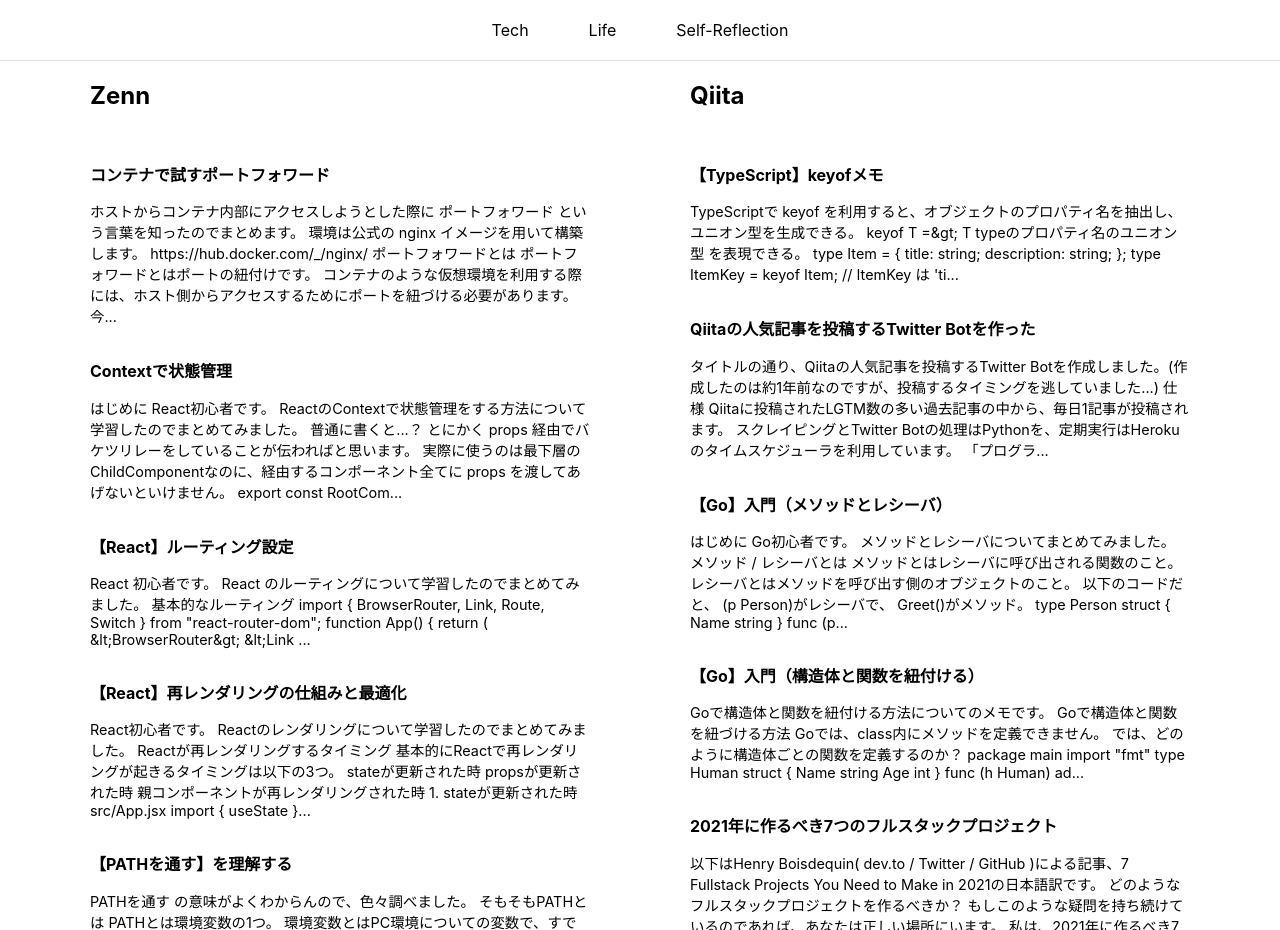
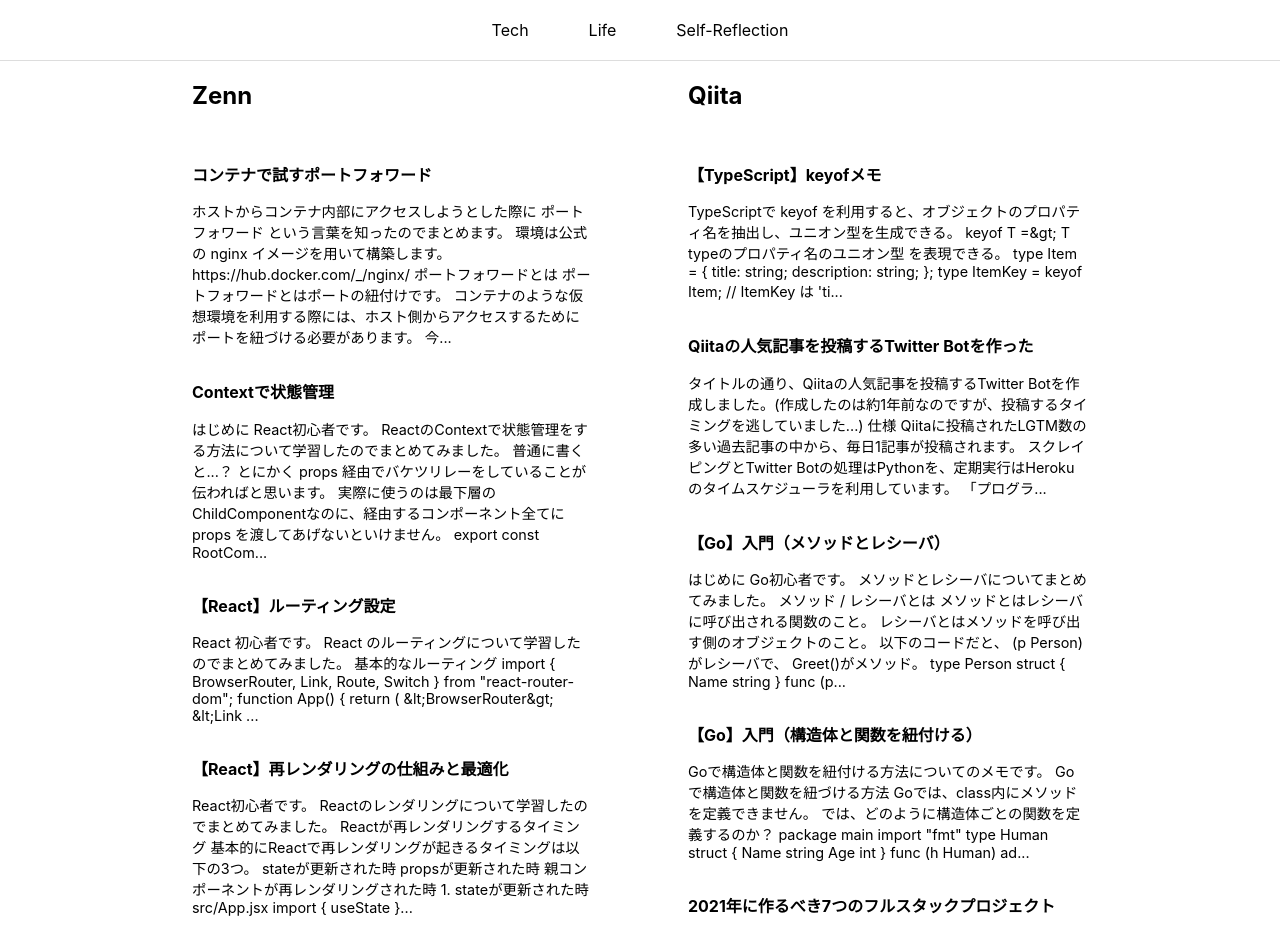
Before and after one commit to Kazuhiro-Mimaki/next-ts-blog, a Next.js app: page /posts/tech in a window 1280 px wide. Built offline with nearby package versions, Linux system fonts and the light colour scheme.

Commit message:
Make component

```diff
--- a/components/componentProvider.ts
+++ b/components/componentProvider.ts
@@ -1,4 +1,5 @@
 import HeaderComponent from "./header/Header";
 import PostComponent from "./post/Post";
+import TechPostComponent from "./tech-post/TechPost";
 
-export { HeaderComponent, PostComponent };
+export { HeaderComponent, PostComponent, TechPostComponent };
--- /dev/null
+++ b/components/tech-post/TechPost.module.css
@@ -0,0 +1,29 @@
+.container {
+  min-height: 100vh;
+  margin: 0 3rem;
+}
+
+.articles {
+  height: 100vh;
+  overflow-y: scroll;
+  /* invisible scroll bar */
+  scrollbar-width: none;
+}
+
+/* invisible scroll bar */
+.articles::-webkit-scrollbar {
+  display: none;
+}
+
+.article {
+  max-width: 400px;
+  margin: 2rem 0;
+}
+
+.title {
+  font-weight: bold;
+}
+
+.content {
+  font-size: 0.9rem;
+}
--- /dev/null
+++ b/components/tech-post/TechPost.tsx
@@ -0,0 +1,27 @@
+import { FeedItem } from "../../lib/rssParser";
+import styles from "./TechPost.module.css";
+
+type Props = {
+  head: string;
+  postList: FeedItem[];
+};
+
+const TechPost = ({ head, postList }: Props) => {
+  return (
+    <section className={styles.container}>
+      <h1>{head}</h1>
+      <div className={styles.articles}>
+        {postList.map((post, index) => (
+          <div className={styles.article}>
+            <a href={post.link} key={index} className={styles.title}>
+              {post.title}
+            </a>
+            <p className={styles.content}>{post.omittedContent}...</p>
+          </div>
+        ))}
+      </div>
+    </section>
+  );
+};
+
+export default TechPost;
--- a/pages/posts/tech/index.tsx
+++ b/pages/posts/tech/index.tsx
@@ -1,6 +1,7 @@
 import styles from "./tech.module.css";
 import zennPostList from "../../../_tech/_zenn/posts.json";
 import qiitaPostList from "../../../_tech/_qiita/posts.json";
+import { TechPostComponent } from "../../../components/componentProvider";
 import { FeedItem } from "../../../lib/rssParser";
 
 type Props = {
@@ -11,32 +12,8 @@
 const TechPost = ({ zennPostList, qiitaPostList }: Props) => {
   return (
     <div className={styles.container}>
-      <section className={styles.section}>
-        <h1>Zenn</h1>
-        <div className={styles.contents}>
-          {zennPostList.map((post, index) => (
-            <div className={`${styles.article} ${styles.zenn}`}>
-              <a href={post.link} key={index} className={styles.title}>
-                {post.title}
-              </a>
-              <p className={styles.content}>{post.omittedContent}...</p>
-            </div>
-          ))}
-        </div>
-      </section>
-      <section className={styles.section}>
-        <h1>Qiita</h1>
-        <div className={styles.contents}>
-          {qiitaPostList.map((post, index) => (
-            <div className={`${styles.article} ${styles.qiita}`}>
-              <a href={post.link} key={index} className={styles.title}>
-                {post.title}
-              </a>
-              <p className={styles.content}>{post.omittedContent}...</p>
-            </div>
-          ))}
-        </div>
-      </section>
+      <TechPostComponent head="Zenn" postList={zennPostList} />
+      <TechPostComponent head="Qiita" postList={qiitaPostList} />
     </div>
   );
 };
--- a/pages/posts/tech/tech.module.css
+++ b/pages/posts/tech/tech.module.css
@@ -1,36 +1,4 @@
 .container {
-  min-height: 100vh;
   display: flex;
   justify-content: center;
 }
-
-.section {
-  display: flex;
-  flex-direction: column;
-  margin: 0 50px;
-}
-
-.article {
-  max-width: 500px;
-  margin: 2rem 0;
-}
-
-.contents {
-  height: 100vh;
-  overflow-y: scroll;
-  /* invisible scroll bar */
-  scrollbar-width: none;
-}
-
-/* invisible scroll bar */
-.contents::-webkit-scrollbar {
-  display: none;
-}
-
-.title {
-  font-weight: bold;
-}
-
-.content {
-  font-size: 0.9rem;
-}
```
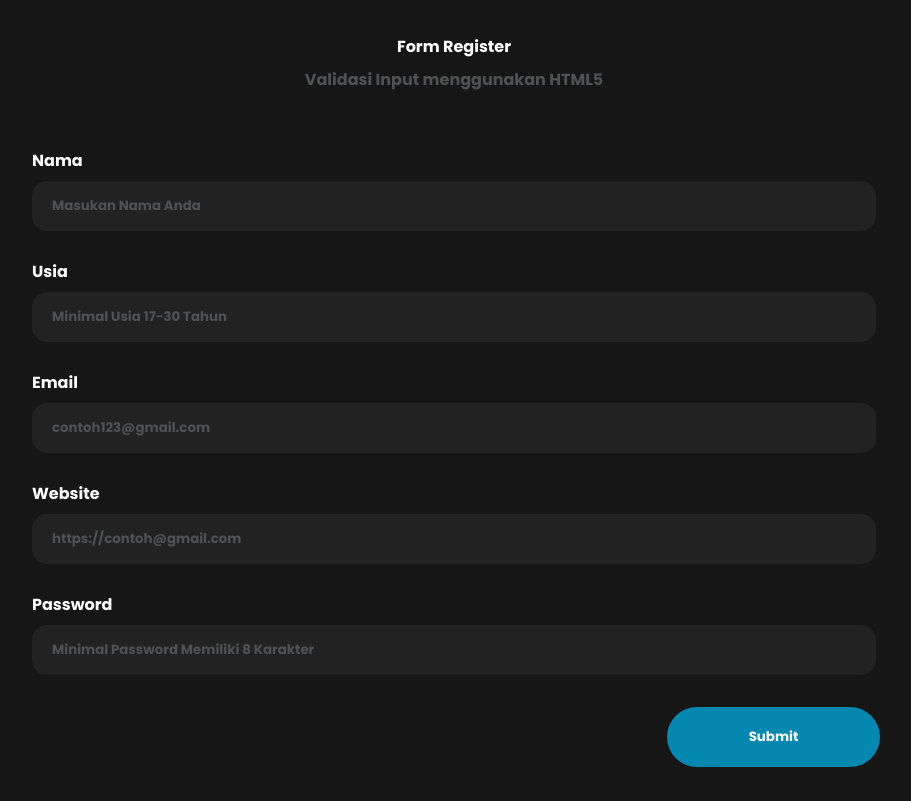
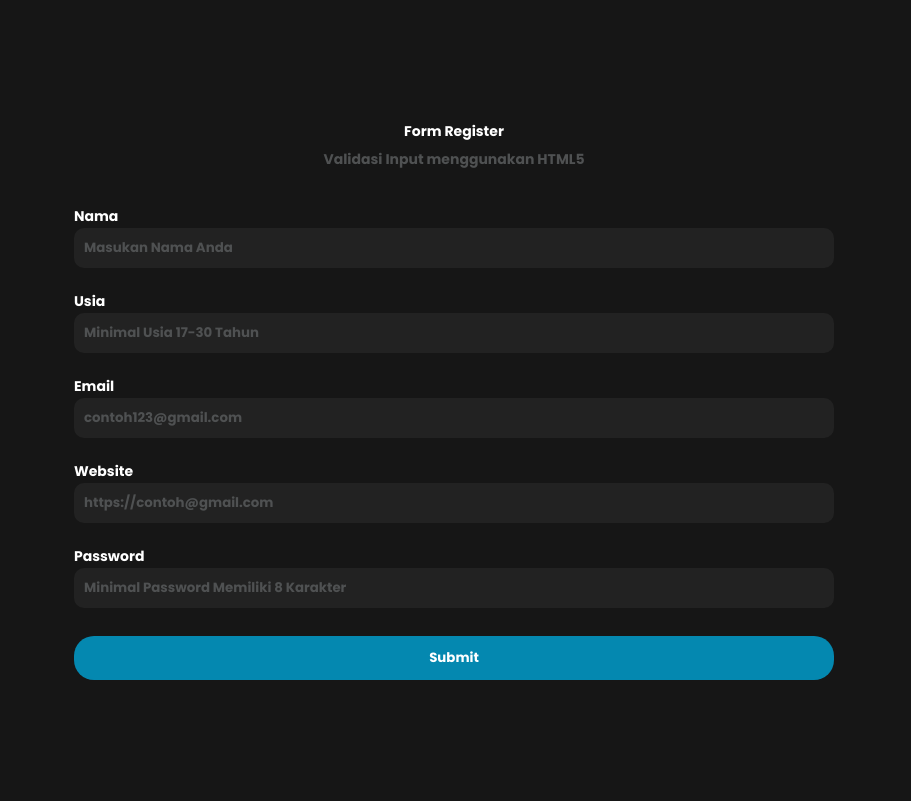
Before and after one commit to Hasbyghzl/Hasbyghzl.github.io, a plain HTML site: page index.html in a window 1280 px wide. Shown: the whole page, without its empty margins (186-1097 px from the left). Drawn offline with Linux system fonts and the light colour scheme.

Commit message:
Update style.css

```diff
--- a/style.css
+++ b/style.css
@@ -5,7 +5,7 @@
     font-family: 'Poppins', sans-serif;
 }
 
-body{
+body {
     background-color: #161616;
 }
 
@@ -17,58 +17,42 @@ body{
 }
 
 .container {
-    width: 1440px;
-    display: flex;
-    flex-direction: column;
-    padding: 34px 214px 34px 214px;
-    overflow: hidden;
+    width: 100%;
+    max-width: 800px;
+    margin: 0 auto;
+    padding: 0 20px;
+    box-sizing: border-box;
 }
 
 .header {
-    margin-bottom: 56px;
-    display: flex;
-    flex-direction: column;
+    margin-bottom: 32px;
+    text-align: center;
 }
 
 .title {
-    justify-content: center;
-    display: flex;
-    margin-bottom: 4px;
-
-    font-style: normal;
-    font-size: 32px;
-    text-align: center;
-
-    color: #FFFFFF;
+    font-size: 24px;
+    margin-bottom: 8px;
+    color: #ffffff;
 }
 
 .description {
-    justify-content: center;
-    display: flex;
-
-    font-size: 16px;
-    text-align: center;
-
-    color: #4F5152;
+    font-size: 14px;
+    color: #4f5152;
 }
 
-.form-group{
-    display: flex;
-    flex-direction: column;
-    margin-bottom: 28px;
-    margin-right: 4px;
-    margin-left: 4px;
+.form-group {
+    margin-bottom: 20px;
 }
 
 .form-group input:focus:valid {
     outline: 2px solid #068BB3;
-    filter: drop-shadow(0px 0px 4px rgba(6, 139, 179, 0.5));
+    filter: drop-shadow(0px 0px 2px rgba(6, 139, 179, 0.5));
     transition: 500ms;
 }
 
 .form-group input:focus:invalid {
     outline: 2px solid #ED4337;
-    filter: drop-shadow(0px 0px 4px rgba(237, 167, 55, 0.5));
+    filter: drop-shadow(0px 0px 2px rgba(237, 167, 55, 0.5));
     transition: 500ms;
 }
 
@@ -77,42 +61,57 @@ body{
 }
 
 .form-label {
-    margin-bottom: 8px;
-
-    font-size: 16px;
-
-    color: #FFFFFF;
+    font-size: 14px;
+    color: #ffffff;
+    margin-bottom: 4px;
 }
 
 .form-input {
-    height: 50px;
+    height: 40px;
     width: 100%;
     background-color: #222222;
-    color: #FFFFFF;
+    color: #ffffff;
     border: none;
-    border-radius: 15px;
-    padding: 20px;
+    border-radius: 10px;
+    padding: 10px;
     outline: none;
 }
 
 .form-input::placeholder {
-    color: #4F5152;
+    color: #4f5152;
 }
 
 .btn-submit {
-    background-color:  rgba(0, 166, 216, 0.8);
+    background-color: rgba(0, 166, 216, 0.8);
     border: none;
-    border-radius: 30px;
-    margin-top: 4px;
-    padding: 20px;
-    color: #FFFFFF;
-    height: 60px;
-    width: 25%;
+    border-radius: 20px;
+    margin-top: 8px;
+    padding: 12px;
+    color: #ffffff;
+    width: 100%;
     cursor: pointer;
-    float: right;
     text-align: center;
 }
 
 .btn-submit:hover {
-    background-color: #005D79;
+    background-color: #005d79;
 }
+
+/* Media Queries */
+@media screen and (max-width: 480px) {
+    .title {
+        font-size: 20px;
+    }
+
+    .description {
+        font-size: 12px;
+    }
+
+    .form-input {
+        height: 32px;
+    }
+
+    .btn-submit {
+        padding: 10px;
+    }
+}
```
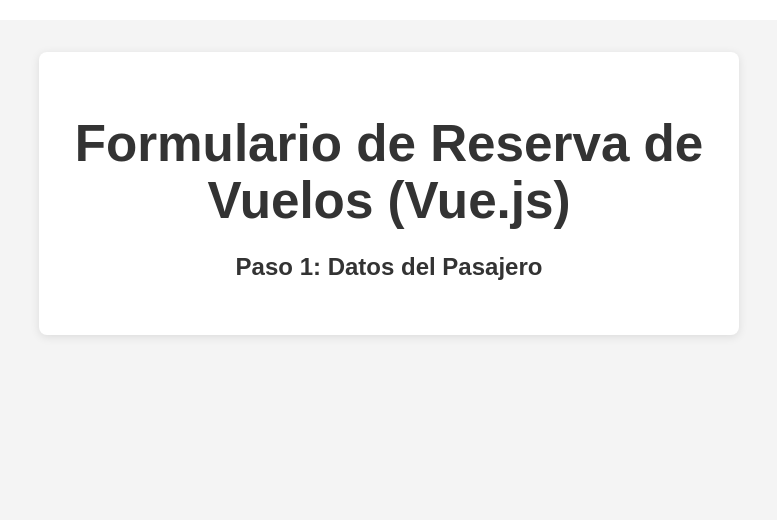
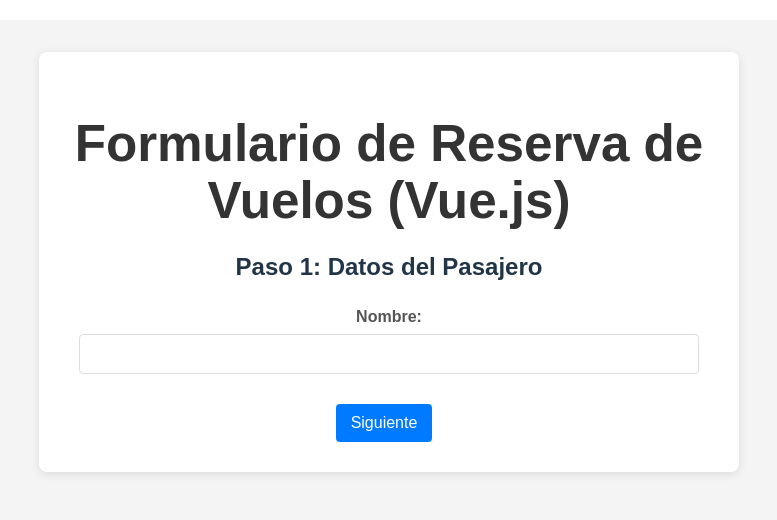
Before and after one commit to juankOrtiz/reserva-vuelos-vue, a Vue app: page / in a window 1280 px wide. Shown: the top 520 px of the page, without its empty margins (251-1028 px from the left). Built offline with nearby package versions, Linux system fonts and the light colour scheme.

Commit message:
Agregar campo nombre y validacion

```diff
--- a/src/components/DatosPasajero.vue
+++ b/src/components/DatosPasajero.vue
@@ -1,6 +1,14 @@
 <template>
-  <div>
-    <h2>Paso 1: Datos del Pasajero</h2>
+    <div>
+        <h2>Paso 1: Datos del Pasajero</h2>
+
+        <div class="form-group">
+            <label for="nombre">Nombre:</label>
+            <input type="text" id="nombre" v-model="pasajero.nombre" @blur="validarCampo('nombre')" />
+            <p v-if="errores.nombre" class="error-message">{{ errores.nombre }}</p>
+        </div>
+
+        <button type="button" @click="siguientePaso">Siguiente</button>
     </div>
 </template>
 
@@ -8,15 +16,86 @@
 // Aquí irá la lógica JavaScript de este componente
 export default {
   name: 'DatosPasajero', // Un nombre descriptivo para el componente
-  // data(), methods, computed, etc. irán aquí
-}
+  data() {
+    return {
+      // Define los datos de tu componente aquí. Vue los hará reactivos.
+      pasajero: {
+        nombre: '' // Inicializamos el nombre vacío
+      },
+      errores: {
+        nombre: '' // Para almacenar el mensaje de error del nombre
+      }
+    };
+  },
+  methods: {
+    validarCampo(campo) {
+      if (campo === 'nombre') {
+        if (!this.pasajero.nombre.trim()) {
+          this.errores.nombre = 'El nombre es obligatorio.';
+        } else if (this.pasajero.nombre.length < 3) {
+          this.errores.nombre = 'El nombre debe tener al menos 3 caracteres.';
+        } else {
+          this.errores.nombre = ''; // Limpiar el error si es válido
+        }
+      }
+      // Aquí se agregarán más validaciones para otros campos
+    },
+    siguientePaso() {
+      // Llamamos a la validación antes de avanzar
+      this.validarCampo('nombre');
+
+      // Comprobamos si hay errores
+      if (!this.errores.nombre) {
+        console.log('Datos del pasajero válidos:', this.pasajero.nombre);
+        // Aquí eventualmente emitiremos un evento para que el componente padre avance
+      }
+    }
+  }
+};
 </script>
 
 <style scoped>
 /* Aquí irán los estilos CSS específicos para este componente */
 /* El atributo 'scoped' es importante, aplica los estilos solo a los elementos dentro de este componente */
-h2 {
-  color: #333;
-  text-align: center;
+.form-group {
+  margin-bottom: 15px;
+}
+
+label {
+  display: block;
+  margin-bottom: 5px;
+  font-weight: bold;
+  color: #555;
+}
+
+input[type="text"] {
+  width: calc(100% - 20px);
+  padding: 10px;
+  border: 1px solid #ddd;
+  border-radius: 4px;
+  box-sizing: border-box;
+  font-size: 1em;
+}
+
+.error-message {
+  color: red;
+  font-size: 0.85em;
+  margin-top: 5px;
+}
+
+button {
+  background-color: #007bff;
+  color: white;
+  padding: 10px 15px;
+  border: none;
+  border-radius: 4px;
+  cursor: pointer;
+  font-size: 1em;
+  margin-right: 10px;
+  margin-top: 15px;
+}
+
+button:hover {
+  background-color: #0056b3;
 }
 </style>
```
————————
:: Assignment ::
Please state how many lines of the data hold the string "articles", with nothing else in your reply.

:: Response ::
3